SOURCE MATERIAL:
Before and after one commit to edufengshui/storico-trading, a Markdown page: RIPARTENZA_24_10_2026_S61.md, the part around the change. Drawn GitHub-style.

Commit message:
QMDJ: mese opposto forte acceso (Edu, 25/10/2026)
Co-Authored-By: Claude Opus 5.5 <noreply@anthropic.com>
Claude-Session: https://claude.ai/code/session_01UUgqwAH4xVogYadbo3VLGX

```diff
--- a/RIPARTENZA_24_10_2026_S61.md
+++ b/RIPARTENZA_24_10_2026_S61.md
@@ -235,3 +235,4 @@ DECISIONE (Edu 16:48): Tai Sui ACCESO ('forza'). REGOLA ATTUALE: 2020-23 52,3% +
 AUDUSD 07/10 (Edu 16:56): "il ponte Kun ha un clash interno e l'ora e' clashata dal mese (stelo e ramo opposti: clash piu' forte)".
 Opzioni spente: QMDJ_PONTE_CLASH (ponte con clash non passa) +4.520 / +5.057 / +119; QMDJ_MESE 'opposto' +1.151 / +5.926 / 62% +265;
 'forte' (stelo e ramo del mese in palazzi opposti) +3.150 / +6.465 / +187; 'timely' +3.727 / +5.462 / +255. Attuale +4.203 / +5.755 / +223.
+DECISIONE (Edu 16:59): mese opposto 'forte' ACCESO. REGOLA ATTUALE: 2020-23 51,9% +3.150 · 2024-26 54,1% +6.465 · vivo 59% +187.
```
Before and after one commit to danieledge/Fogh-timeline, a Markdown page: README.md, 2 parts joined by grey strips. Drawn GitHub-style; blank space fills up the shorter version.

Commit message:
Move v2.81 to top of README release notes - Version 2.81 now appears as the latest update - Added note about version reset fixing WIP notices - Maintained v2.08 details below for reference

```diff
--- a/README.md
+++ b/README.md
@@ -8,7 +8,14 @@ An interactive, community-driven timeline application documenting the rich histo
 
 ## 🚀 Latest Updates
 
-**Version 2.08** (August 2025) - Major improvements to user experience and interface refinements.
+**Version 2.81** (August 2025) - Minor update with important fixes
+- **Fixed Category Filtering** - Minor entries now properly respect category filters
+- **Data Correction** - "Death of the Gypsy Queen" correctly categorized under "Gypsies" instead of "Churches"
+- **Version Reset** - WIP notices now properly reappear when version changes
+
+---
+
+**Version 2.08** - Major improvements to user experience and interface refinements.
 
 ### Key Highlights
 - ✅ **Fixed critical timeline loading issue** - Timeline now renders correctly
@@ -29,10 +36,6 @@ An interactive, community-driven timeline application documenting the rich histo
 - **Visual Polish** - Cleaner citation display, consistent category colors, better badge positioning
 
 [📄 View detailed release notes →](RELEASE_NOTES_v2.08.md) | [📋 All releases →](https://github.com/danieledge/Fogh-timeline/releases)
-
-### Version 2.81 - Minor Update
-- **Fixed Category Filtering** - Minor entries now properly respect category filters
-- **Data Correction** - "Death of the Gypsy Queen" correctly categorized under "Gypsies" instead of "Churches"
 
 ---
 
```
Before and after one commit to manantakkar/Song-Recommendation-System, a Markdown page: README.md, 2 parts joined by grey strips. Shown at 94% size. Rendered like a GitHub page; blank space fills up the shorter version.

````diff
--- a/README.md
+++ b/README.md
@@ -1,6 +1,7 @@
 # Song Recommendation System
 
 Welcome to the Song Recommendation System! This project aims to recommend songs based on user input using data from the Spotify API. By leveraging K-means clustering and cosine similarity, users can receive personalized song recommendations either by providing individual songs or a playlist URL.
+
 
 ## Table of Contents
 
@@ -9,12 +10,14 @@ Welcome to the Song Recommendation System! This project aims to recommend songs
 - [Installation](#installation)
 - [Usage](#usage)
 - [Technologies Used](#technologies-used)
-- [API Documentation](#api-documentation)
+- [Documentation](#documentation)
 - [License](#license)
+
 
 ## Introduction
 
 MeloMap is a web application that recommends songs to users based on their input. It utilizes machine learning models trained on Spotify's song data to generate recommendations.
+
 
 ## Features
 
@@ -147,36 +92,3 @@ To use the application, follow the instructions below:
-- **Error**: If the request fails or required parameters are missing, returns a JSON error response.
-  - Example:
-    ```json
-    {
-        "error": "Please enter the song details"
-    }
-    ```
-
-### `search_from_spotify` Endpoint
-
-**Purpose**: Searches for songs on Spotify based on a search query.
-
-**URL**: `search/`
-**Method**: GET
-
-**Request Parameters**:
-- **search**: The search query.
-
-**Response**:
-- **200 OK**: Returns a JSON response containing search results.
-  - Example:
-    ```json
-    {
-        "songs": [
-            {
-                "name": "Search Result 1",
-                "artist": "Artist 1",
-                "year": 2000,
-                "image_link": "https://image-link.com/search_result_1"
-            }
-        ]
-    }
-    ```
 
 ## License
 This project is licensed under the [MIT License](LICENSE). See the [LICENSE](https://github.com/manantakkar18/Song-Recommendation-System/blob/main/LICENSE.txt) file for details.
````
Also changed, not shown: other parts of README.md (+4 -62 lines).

WHAT IS EXPECTED: Word for word, return all of the records.

RESULT:
Before and after one commit to edufengshui/storico-trading, a Markdown page: RIPARTENZA_24_10_2026_S61.md, the part around the change. Drawn GitHub-style.

Commit message:
QMDJ: mese opposto forte acceso (Edu, 25/10/2026)
Co-Authored-By: Claude Opus 5.5 <noreply@anthropic.com>
Claude-Session: https://claude.ai/code/session_01UUgqwAH4xVogYadbo3VLGX

```diff
--- a/RIPARTENZA_24_10_2026_S61.md
+++ b/RIPARTENZA_24_10_2026_S61.md
@@ -235,3 +235,4 @@ DECISIONE (Edu 16:48): Tai Sui ACCESO ('forza'). REGOLA ATTUALE: 2020-23 52,3% +
 AUDUSD 07/10 (Edu 16:56): "il ponte Kun ha un clash interno e l'ora e' clashata dal mese (stelo e ramo opposti: clash piu' forte)".
 Opzioni spente: QMDJ_PONTE_CLASH (ponte con clash non passa) +4.520 / +5.057 / +119; QMDJ_MESE 'opposto' +1.151 / +5.926 / 62% +265;
 'forte' (stelo e ramo del mese in palazzi opposti) +3.150 / +6.465 / +187; 'timely' +3.727 / +5.462 / +255. Attuale +4.203 / +5.755 / +223.
+DECISIONE (Edu 16:59): mese opposto 'forte' ACCESO. REGOLA ATTUALE: 2020-23 51,9% +3.150 · 2024-26 54,1% +6.465 · vivo 59% +187.
```
Before and after one commit to danieledge/Fogh-timeline, a Markdown page: README.md, 2 parts joined by grey strips. Drawn GitHub-style; blank space fills up the shorter version.

Commit message:
Move v2.81 to top of README release notes - Version 2.81 now appears as the latest update - Added note about version reset fixing WIP notices - Maintained v2.08 details below for reference

```diff
--- a/README.md
+++ b/README.md
@@ -8,7 +8,14 @@ An interactive, community-driven timeline application documenting the rich histo
 
 ## 🚀 Latest Updates
 
-**Version 2.08** (August 2025) - Major improvements to user experience and interface refinements.
+**Version 2.81** (August 2025) - Minor update with important fixes
+- **Fixed Category Filtering** - Minor entries now properly respect category filters
+- **Data Correction** - "Death of the Gypsy Queen" correctly categorized under "Gypsies" instead of "Churches"
+- **Version Reset** - WIP notices now properly reappear when version changes
+
+---
+
+**Version 2.08** - Major improvements to user experience and interface refinements.
 
 ### Key Highlights
 - ✅ **Fixed critical timeline loading issue** - Timeline now renders correctly
@@ -29,10 +36,6 @@ An interactive, community-driven timeline application documenting the rich histo
 - **Visual Polish** - Cleaner citation display, consistent category colors, better badge positioning
 
 [📄 View detailed release notes →](RELEASE_NOTES_v2.08.md) | [📋 All releases →](https://github.com/danieledge/Fogh-timeline/releases)
-
-### Version 2.81 - Minor Update
-- **Fixed Category Filtering** - Minor entries now properly respect category filters
-- **Data Correction** - "Death of the Gypsy Queen" correctly categorized under "Gypsies" instead of "Churches"
 
 ---
 
```
Before and after one commit to manantakkar/Song-Recommendation-System, a Markdown page: README.md, 2 parts joined by grey strips. Shown at 94% size. Rendered like a GitHub page; blank space fills up the shorter version.

````diff
--- a/README.md
+++ b/README.md
@@ -1,6 +1,7 @@
 # Song Recommendation System
 
 Welcome to the Song Recommendation System! This project aims to recommend songs based on user input using data from the Spotify API. By leveraging K-means clustering and cosine similarity, users can receive personalized song recommendations either by providing individual songs or a playlist URL.
+
 
 ## Table of Contents
 
@@ -9,12 +10,14 @@ Welcome to the Song Recommendation System! This project aims to recommend songs
 - [Installation](#installation)
 - [Usage](#usage)
 - [Technologies Used](#technologies-used)
-- [API Documentation](#api-documentation)
+- [Documentation](#documentation)
 - [License](#license)
+
 
 ## Introduction
 
 MeloMap is a web application that recommends songs to users based on their input. It utilizes machine learning models trained on Spotify's song data to generate recommendations.
+
 
 ## Features
 
@@ -147,36 +92,3 @@ To use the application, follow the instructions below:
-- **Error**: If the request fails or required parameters are missing, returns a JSON error response.
-  - Example:
-    ```json
-    {
-        "error": "Please enter the song details"
-    }
-    ```
-
-### `search_from_spotify` Endpoint
-
-**Purpose**: Searches for songs on Spotify based on a search query.
-
-**URL**: `search/`
-**Method**: GET
-
-**Request Parameters**:
-- **search**: The search query.
-
-**Response**:
-- **200 OK**: Returns a JSON response containing search results.
-  - Example:
-    ```json
-    {
-        "songs": [
-            {
-                "name": "Search Result 1",
-                "artist": "Artist 1",
-                "year": 2000,
-                "image_link": "https://image-link.com/search_result_1"
-            }
-        ]
-    }
-    ```
 
 ## License
 This project is licensed under the [MIT License](LICENSE). See the [LICENSE](https://github.com/manantakkar18/Song-Recommendation-System/blob/main/LICENSE.txt) file for details.
````
Also changed, not shown: other parts of README.md (+4 -62 lines).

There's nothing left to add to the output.